For women who are included, either on their own account or within the context of households, they are rarely consulted. Their needs are often ignored in the design of human settlements, the location of housing, and the provision of urban services. A common assumption, for example, is that all productive work takes place outside the home and is undertaken by men. This is certainly not the case in many countries where female-headed households constitute a large and growing proportion of urban dwellers. They frequently have to combine domestic and productive activities, both in terms of utilisation of time and space.
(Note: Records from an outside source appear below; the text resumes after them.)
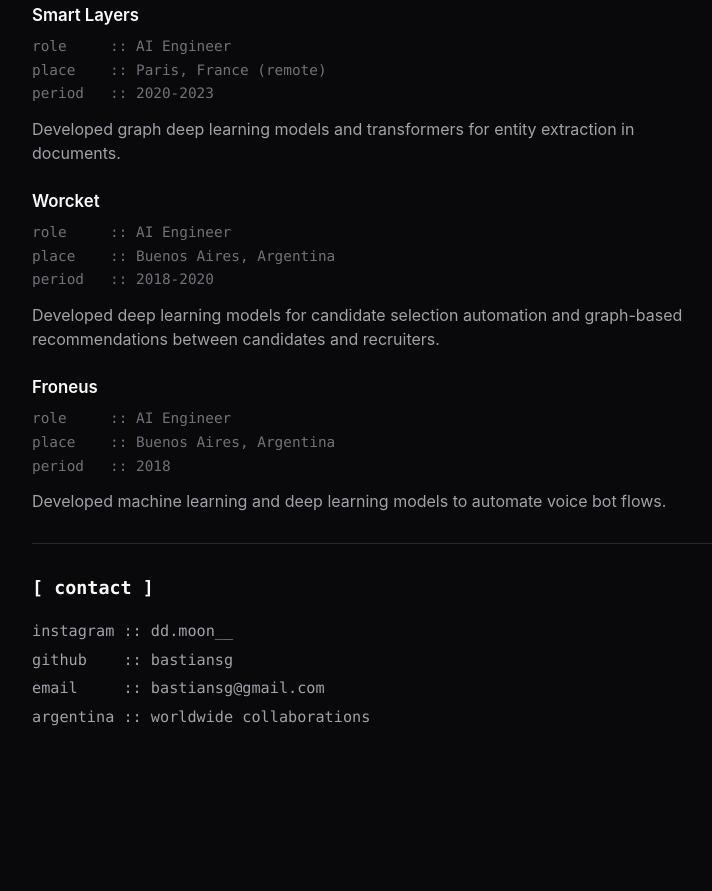
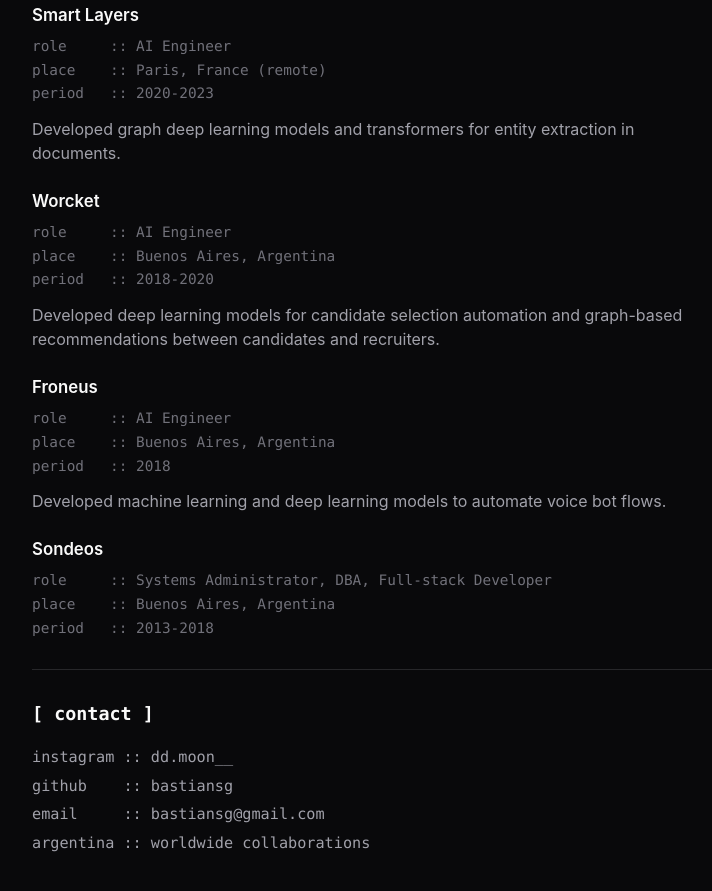
Before and after one commit to bastiansg/dd.moon.about, a website: page index.html in a window 1280 px wide. Shown: the part 1734-2625 px from the top of the page, without its empty margins (250-962 px from the left). Before the commit the page ends 2533 px from the top, so only its background shows below. Drawn offline with Linux system fonts and the light colour scheme.

Commit message:
add new experience section

```diff
--- a/index.html
+++ b/index.html
@@ -457,6 +457,17 @@
             </div>
             <p>Developed machine learning and deep learning models to automate voice bot flows.</p>
           </article>
+
+          <article class="item">
+            <div class="item-header">
+              <h3>Sondeos</h3>
+              <div class="meta-list">
+                <span>role&nbsp;&nbsp;&nbsp;&nbsp;&nbsp;:: Systems Administrator, DBA, Full-stack Developer</span>
+                <span>place&nbsp;&nbsp;&nbsp;&nbsp;:: Buenos Aires, Argentina</span>
+                <span>period&nbsp;&nbsp;&nbsp;:: 2013-2018</span>
+              </div>
+            </div>
+          </article>
         </div>
       </section>
 
```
The different roles of men and women within the gender division of labour have implications for house design, site layout, zoning and regulatory frameworks more generally (the links between gender and shelter are analysed in depth in Chant 1996). Case study 7: Considering Women in the Quintas de San Jorge Housing Project, Cordoba, Argentina Cordoba is the second largest city in Argentina. The local government, elected in 1983 and reelected in 1987, undertook a range of social policies including the construction of dwellings and site and service schemes for the residents of squatter settlements.
The Quintas de San Jorge housing project aimed at resettling 365 families from two settlements over a two and a half year period. Different phases of the project saw different types of housing constructed. They are distinguished on the basis of the number of rooms, the functions they were designed for, the lay-out, and the potential for expansion. Dwellings were either finished houses built by private contractors, or self-help construction programmes carried out by mutual aid groups and then assigned to different group members.
An attempt was made to assess the number of women-headed households and to ensure their access. However, women-headed households were generally assigned the worst sites or dwelling types emerging out of the self-build component of the programme. They were often assigned core houses designed for extension. Although 50 per cent of the core houses had been expanded in the three years following the project, only a few women headed households were able to undertake building improvements.
Modifications were confined to fences to delimit their plots and increase their security, rather than to increase their living space. Overcrowding therefore remained a problem. Overcrowding was also compounded by the fact that the data collected for the project did not reveal the complex variety of kinship and other relationships within households. In particular it disguised the prevalence of women-maintained families living within broader households, multiple generations living under one roof, children from former unions and resident relatives and friends.
Another key design problem which particularly affected women’s daily lives was the kitchen being incorporated into the living area, or being too small for the old-fashioned and large furniture and equipment owned by these households. The design also ignored the range of activities that had to take place with the use of either fuel or water. The result was that kitchens became sculleries, and cooking activities continued to take place in open spaces at the back of the dwelling. This was reinforced by the high cost of gas and kerosene, leading women to opt for firewood or charcoal as cooking fuel.